▸ **Work instruction**: Identify and copy all lines of the material where the string "false" is found.

▸ **Data shown**:
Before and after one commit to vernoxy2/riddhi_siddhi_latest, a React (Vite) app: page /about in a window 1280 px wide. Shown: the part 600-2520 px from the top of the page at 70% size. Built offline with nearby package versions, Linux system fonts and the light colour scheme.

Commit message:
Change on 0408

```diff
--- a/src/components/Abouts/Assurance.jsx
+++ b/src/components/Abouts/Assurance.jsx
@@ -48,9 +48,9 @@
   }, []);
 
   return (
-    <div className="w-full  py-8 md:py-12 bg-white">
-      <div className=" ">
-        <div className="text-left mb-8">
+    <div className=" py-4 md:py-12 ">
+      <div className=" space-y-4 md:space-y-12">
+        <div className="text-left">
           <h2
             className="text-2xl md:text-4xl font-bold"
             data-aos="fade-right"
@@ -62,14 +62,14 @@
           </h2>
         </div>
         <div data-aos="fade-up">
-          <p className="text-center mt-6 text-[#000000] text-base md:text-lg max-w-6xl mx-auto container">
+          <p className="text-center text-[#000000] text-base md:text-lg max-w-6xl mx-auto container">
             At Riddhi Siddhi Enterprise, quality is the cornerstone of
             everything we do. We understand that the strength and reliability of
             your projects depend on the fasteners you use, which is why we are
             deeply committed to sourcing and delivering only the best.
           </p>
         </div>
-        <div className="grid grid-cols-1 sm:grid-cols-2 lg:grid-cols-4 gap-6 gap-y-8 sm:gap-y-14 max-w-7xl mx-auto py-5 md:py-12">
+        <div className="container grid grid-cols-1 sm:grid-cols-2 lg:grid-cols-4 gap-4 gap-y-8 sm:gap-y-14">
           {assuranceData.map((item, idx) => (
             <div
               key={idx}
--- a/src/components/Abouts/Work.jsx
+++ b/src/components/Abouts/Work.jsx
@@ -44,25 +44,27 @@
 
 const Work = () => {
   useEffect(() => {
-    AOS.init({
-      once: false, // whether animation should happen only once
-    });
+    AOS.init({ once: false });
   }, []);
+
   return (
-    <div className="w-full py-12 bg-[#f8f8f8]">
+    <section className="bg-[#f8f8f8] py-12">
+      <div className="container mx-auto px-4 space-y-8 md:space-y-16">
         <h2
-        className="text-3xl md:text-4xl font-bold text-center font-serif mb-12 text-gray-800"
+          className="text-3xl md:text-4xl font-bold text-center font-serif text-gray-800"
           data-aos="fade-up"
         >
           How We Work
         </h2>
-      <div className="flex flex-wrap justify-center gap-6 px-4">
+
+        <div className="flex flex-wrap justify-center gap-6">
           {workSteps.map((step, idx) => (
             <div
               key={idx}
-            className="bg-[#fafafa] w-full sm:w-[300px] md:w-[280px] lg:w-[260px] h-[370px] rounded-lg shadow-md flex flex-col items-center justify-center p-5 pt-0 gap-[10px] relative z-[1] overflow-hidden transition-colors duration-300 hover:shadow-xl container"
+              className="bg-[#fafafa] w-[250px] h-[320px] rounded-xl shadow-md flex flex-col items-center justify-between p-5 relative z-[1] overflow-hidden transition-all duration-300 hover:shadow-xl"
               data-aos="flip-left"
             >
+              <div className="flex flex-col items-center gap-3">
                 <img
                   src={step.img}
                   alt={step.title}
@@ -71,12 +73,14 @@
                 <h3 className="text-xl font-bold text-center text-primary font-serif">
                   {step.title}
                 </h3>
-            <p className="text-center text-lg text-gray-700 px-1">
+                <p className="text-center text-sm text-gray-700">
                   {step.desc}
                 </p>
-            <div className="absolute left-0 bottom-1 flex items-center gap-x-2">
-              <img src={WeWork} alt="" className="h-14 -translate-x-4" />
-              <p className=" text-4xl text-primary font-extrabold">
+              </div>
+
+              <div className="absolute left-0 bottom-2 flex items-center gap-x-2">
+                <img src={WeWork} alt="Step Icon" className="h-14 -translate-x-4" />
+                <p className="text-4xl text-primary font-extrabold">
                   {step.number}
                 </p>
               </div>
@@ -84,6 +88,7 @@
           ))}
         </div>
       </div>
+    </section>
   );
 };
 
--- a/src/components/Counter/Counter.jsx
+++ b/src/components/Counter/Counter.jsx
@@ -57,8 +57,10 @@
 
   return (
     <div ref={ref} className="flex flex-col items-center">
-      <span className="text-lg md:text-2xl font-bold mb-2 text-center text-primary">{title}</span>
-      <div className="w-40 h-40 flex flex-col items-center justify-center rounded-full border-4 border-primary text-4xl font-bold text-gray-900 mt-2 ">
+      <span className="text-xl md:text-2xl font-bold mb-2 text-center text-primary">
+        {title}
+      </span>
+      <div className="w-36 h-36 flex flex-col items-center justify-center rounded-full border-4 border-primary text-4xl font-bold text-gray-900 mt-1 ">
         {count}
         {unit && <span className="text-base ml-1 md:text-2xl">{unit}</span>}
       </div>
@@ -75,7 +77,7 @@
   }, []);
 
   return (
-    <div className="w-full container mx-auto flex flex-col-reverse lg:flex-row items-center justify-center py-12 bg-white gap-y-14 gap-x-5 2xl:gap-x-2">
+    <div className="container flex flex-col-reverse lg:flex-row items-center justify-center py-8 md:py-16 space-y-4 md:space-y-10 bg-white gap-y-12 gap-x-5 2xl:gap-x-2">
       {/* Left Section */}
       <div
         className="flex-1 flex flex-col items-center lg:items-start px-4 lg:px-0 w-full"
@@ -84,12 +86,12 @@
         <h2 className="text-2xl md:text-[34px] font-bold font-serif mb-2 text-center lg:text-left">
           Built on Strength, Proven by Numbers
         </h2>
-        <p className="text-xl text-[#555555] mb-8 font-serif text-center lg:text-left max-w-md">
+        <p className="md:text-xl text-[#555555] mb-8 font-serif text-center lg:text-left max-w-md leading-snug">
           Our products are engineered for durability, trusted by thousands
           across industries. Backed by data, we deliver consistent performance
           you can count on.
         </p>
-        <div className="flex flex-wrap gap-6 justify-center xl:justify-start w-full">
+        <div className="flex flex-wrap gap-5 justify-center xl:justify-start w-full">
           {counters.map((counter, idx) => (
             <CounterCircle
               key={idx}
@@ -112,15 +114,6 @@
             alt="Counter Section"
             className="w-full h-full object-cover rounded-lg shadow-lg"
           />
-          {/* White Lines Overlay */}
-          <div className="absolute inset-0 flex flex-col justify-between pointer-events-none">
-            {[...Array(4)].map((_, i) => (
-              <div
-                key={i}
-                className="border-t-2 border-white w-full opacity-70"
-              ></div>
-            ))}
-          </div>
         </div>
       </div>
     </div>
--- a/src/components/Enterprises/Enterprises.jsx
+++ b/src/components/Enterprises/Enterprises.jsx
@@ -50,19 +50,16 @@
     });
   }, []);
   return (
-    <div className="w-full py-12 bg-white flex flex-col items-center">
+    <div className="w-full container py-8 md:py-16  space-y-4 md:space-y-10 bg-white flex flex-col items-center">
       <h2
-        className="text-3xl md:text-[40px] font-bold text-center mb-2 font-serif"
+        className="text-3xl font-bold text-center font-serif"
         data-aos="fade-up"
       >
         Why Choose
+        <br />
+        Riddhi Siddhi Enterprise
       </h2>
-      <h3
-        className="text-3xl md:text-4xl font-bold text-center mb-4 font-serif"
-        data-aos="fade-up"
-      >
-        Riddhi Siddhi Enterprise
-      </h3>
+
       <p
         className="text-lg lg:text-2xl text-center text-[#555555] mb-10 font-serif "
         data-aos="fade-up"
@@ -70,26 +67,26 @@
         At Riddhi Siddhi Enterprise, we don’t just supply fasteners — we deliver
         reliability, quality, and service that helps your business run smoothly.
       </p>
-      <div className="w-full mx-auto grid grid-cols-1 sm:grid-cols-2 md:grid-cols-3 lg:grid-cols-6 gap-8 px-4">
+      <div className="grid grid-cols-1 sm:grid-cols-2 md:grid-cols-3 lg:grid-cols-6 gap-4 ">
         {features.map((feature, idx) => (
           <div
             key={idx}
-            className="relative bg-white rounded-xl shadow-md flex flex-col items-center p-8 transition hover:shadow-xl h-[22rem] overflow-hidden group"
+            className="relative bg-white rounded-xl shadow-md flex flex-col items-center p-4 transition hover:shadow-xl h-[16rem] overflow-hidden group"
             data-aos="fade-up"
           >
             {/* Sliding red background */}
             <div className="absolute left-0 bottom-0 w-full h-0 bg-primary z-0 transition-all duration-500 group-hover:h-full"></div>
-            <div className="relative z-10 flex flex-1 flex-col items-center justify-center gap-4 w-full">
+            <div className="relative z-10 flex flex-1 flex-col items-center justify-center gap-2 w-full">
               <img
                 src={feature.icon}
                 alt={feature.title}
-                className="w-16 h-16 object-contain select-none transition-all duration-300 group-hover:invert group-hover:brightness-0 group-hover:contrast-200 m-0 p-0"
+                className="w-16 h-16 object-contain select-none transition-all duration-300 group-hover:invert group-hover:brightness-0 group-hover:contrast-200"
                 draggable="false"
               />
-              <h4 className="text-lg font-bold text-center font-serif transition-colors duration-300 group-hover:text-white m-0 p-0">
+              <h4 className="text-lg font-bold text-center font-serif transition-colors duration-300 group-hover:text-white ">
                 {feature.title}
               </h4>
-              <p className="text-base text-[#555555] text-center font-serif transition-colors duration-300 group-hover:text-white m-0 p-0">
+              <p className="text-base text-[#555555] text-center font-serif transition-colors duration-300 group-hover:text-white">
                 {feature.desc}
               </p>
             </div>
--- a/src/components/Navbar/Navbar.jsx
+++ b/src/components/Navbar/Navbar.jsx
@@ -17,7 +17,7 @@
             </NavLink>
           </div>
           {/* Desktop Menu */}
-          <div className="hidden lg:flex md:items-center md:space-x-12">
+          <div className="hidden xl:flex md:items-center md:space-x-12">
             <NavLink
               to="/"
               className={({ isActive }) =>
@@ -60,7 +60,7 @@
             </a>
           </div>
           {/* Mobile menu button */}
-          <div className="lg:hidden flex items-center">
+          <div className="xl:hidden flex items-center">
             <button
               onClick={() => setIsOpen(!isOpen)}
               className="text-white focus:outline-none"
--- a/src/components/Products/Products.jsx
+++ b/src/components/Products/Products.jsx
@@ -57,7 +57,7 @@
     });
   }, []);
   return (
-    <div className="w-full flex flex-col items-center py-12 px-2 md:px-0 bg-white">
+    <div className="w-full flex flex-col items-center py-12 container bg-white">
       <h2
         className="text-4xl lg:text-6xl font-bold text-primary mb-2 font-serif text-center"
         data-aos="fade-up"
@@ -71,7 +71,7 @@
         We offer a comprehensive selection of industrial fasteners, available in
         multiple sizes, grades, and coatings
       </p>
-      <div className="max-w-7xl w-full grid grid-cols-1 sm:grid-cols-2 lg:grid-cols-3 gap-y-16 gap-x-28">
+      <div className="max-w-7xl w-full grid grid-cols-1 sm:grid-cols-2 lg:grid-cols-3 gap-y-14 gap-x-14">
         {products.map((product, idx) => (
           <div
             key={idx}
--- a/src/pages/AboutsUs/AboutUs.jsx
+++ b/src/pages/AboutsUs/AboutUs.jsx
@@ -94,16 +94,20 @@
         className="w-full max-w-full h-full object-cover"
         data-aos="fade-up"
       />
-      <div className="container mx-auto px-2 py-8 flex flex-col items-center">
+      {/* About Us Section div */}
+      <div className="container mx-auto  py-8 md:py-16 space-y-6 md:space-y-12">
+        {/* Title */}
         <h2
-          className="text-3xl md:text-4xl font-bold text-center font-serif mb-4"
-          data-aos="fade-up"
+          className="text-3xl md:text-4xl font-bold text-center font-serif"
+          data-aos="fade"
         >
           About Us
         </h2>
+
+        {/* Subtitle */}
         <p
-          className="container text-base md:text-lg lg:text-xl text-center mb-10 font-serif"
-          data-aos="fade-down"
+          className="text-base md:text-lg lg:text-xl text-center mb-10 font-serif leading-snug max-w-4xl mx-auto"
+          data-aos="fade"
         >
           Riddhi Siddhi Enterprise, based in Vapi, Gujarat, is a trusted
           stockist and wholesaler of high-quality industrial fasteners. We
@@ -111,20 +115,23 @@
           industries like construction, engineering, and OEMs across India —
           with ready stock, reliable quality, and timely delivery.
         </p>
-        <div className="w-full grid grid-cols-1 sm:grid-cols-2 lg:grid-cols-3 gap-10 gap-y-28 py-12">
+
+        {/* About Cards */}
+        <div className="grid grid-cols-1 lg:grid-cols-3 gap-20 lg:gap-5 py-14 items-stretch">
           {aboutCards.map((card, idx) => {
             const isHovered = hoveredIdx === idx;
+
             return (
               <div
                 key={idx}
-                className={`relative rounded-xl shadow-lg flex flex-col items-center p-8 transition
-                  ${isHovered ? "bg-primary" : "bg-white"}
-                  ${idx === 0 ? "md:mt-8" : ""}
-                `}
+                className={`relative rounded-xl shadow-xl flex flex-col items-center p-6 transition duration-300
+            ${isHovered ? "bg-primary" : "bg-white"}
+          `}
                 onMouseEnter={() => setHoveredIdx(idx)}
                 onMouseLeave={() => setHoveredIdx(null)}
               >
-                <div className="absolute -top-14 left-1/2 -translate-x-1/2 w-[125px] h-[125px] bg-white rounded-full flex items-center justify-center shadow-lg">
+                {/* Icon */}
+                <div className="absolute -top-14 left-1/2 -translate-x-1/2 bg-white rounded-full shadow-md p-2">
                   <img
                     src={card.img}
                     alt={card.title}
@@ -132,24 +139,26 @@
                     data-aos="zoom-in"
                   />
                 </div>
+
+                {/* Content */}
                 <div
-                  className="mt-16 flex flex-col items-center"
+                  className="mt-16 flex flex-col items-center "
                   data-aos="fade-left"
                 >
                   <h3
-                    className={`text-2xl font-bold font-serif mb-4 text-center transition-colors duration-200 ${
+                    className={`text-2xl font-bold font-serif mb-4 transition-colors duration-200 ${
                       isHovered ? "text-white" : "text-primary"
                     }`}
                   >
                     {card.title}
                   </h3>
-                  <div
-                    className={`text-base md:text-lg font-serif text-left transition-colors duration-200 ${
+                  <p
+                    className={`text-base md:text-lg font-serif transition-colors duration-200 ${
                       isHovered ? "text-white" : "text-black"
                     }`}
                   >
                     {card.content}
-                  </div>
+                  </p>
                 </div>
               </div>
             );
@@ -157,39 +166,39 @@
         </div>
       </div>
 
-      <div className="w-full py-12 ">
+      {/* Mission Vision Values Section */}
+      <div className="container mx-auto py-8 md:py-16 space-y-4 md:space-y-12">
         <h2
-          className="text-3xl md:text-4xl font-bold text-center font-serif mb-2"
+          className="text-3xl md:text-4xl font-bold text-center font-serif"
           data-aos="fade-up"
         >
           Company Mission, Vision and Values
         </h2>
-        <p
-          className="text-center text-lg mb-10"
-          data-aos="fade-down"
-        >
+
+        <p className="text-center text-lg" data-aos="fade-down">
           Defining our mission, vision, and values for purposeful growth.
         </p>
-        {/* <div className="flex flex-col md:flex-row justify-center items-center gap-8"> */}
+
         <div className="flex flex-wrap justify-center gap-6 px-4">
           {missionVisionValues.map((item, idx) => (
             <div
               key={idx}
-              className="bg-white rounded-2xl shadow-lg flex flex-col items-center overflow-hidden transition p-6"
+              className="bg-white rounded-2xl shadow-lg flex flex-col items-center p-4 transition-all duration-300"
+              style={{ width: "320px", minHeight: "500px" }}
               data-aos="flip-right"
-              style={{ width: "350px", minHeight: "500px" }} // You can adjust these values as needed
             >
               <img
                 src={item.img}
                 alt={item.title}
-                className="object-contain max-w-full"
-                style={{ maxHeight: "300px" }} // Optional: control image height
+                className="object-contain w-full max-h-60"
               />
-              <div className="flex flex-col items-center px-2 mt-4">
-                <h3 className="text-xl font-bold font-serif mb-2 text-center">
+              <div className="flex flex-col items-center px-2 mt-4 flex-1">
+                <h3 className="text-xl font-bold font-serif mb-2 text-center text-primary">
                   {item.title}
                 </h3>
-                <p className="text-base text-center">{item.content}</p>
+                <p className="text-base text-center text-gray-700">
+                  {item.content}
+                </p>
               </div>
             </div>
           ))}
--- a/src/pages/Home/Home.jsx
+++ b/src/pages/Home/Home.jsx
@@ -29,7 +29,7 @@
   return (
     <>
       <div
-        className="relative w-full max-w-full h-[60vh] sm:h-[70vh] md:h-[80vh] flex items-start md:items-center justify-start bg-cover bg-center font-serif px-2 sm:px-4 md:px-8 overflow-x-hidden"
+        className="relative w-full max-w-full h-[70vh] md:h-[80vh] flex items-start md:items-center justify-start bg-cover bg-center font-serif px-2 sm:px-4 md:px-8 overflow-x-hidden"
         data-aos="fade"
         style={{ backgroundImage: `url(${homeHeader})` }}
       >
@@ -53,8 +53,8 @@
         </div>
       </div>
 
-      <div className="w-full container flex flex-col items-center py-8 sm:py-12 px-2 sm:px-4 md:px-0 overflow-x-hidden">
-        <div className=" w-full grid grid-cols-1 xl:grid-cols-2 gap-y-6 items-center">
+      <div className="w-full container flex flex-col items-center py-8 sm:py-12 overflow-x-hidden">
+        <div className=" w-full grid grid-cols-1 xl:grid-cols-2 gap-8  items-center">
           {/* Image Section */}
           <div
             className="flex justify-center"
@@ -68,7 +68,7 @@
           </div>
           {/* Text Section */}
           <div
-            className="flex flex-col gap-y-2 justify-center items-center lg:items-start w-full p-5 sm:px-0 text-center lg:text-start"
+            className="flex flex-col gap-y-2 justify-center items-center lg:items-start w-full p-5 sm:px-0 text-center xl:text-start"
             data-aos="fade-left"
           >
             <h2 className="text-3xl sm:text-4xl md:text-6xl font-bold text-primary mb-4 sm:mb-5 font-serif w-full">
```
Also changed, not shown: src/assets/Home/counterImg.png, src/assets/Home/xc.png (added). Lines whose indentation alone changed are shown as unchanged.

▸ **The completed task**:
-      once: false, // whether animation should happen only once
+    AOS.init({ once: false });
                 draggable="false"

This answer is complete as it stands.